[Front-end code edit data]
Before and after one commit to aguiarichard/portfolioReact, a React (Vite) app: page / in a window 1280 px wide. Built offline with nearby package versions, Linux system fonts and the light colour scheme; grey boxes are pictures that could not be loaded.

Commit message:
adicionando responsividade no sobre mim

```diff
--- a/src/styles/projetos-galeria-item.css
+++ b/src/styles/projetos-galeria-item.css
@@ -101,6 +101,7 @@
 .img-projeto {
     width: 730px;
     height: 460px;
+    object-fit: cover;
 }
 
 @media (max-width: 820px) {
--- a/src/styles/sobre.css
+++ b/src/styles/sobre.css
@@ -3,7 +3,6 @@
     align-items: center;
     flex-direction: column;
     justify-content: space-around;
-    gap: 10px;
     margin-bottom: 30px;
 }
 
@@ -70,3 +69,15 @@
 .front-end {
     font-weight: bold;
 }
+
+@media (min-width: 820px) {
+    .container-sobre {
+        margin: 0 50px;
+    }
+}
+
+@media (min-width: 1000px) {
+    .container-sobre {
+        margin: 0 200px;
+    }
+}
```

* * *

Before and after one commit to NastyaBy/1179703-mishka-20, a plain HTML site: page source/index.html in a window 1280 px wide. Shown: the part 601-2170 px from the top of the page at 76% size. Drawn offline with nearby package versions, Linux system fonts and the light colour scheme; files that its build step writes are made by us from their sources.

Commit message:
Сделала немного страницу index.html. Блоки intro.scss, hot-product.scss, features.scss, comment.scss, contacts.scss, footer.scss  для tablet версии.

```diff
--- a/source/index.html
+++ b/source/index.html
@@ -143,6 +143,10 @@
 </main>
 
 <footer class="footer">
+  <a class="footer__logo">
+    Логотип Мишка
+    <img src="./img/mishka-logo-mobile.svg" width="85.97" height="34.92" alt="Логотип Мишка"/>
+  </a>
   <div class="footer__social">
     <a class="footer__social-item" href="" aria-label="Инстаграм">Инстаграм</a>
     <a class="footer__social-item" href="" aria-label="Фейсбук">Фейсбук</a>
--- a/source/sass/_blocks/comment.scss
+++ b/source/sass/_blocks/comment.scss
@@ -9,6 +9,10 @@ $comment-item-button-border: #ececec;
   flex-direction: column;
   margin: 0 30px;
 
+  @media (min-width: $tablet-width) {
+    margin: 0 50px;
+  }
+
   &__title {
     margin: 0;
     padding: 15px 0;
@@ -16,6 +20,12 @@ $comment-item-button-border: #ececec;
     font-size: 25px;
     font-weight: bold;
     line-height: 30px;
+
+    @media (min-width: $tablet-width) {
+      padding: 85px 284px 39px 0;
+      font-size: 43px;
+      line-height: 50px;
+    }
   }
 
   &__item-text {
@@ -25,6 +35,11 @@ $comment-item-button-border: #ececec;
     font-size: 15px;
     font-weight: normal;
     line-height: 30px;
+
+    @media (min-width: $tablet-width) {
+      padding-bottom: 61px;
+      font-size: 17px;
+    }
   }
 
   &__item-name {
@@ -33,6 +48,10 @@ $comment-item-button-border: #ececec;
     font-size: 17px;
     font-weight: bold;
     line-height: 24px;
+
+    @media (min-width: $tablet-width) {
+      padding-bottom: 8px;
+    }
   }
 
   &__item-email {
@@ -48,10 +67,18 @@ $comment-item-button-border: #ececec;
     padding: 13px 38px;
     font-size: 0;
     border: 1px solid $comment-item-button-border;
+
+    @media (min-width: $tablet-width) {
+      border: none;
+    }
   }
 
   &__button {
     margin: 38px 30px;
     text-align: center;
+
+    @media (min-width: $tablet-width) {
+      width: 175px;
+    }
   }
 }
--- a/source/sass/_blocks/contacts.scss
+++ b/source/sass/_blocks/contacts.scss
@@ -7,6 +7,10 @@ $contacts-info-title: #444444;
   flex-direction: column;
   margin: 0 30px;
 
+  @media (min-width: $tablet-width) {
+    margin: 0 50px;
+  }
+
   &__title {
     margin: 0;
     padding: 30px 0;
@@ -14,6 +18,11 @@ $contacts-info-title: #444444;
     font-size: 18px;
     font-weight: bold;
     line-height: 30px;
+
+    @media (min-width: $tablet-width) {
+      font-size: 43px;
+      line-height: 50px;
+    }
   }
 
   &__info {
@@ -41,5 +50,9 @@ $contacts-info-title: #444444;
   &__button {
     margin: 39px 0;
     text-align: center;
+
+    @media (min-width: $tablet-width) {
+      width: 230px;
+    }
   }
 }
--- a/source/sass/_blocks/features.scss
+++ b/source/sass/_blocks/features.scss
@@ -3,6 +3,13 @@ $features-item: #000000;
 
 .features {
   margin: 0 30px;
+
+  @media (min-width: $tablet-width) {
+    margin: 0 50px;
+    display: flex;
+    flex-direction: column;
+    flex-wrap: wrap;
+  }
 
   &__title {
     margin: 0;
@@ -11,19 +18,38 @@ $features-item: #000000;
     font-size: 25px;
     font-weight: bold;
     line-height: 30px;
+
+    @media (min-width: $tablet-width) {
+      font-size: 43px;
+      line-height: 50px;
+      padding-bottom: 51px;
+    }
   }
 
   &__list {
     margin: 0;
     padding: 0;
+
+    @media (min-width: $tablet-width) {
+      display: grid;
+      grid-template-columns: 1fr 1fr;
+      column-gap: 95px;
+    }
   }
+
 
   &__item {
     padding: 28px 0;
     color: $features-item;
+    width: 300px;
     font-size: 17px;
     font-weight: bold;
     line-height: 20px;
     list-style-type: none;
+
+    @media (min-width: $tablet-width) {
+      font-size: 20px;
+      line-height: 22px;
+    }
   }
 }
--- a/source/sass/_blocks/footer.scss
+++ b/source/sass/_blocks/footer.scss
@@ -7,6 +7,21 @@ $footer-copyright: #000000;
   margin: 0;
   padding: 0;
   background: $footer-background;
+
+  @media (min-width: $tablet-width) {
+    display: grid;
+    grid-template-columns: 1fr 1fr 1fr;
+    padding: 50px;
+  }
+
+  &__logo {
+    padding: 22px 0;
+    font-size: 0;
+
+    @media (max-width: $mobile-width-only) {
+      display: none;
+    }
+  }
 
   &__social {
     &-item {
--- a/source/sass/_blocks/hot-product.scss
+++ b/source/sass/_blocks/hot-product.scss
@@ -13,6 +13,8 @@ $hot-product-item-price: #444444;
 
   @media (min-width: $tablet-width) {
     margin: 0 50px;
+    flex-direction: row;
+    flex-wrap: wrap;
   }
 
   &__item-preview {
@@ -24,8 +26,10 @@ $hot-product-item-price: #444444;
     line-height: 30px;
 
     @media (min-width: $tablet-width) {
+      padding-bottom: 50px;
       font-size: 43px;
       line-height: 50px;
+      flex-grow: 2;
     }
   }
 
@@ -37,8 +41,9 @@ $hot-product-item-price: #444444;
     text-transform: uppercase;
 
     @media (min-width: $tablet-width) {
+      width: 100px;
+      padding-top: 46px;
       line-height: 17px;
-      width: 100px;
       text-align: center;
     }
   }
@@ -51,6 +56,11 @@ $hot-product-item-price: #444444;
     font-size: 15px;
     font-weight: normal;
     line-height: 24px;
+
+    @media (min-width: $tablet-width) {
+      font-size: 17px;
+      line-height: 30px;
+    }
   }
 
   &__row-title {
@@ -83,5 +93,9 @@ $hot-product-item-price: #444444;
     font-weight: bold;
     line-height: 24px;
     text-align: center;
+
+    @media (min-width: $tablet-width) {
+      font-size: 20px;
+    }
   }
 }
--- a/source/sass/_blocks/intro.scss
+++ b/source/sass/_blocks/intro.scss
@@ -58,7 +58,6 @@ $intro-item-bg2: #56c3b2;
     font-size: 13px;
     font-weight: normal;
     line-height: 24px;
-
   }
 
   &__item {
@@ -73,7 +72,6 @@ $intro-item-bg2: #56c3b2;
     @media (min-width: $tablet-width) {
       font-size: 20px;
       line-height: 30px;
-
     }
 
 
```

* * *

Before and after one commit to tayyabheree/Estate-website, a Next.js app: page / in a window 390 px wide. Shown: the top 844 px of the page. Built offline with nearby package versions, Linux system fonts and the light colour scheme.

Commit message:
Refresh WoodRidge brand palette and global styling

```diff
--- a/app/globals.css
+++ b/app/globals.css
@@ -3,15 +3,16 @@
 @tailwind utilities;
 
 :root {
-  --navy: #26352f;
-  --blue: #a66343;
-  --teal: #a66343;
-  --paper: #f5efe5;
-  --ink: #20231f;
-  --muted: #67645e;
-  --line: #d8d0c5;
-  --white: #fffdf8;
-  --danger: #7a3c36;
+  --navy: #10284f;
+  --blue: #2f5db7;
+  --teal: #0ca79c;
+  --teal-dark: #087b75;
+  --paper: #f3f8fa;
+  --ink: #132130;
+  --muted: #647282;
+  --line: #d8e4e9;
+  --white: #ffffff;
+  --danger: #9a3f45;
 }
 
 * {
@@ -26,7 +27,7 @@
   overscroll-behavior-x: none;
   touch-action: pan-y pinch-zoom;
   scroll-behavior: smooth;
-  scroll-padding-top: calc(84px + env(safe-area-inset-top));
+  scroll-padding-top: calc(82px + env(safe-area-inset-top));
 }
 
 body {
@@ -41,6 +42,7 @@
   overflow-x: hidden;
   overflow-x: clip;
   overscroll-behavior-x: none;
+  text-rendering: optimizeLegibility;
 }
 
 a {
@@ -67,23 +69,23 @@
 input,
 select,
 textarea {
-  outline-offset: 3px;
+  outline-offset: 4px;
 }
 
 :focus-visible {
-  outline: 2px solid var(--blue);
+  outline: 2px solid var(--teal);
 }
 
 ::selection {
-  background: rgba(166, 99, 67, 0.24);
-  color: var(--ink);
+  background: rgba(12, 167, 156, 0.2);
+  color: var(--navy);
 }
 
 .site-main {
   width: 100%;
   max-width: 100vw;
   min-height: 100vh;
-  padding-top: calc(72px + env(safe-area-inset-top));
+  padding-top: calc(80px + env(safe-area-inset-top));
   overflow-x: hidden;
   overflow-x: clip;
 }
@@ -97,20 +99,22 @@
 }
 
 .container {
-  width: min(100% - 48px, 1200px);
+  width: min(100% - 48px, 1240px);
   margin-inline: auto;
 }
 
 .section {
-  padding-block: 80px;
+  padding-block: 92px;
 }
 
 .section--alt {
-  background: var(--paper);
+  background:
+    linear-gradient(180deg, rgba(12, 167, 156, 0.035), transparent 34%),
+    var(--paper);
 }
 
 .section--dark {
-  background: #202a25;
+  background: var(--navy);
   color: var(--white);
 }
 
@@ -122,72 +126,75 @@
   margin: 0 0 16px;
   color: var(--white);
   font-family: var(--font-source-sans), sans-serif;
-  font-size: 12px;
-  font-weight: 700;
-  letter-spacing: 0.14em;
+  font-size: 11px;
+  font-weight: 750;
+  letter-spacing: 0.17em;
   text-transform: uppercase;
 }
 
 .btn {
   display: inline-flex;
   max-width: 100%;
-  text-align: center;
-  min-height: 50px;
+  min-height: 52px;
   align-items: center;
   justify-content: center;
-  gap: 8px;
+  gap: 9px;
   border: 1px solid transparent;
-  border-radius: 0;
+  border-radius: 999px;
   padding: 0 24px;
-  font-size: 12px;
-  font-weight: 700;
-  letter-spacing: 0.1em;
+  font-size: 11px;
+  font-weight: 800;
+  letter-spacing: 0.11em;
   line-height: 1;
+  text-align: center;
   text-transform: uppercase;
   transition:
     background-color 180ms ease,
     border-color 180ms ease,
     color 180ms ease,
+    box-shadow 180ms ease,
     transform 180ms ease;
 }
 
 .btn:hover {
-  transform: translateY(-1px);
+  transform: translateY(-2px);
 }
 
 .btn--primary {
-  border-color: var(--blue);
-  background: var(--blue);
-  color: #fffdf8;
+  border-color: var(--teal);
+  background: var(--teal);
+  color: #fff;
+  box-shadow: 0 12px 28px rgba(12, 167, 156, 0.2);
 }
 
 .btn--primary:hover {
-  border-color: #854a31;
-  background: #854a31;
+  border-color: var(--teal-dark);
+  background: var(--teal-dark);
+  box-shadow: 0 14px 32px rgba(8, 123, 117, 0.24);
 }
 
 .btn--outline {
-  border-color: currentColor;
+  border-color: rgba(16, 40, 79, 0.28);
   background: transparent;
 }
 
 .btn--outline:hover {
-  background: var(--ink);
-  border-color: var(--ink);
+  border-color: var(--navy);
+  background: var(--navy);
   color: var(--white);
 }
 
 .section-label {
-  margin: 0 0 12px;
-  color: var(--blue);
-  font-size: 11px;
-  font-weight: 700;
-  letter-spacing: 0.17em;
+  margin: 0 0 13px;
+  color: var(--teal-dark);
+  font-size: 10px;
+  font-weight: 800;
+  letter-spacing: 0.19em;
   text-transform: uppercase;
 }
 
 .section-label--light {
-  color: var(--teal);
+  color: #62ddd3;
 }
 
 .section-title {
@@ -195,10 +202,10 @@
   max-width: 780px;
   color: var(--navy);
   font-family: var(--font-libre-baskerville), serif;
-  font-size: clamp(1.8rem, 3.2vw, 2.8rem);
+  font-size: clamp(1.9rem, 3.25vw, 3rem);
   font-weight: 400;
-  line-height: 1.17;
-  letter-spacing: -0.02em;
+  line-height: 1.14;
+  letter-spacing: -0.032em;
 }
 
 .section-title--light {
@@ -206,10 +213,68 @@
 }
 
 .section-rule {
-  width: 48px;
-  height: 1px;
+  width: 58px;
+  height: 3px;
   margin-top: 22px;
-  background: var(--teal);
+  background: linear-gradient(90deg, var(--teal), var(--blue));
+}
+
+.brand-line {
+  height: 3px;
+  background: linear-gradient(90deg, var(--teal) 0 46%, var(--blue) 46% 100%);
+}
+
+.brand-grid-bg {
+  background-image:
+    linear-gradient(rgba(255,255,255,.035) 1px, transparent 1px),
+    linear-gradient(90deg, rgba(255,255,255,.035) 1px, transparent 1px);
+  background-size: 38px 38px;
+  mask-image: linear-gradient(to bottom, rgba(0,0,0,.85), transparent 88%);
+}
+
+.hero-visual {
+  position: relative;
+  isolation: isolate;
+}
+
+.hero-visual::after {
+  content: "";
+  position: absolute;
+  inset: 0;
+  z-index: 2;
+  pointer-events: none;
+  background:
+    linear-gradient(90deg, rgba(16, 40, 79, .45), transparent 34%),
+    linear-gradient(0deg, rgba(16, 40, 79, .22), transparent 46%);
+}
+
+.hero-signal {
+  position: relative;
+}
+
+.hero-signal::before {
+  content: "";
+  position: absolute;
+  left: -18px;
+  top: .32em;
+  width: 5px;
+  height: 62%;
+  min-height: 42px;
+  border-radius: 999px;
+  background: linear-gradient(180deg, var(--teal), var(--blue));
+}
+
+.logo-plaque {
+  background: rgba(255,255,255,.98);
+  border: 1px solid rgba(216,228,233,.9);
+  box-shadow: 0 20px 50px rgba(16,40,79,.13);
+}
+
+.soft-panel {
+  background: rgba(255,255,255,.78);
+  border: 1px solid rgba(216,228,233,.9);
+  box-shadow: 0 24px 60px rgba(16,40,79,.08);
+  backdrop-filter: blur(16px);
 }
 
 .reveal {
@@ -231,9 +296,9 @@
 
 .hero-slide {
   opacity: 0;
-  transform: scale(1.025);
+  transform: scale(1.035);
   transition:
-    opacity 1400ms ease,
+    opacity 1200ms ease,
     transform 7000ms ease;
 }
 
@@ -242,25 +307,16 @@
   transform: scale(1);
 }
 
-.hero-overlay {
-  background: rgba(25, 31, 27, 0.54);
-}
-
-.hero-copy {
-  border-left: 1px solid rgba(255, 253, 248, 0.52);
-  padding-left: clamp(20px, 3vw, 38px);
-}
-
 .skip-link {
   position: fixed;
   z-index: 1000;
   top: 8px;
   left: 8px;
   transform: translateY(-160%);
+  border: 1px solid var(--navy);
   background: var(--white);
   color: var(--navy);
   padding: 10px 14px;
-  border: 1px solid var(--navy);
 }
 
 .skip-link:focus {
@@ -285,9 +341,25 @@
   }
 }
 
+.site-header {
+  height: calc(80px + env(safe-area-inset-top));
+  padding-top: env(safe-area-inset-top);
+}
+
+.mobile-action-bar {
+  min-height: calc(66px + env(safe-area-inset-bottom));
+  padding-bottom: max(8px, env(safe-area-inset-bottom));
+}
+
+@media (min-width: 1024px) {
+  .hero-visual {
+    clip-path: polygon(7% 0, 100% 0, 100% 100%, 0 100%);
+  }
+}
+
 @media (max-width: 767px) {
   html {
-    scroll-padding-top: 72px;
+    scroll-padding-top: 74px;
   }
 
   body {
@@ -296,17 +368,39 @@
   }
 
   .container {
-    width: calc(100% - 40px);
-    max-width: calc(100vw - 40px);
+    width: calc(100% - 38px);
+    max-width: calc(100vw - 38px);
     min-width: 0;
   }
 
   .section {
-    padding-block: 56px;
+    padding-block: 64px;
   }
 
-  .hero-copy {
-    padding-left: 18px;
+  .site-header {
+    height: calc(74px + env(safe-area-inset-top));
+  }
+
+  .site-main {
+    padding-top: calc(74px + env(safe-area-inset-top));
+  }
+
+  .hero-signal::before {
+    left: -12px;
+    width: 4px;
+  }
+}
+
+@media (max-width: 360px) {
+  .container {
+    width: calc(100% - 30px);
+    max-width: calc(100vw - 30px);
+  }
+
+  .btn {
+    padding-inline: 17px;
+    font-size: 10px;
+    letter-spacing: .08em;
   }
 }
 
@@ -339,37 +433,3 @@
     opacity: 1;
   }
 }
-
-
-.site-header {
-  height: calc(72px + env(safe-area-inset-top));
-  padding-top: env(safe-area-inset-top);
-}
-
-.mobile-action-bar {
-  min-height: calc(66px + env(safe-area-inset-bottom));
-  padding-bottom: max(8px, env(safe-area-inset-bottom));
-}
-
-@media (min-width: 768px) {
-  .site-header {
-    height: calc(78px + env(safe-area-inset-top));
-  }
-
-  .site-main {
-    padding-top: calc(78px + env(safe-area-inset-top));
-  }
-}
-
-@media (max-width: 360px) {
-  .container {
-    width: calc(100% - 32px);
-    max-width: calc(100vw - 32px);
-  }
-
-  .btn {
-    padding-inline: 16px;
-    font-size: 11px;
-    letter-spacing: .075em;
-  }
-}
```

== Work instructions ==
List each line of the records that holds the string "letter".

== Task solution ==
-  letter-spacing: 0.14em;
+  letter-spacing: 0.17em;
-  letter-spacing: 0.1em;
+  letter-spacing: 0.11em;
-  letter-spacing: 0.17em;
+  letter-spacing: 0.19em;
-  letter-spacing: -0.02em;
+  letter-spacing: -0.032em;
+    letter-spacing: .08em;
-    letter-spacing: .075em;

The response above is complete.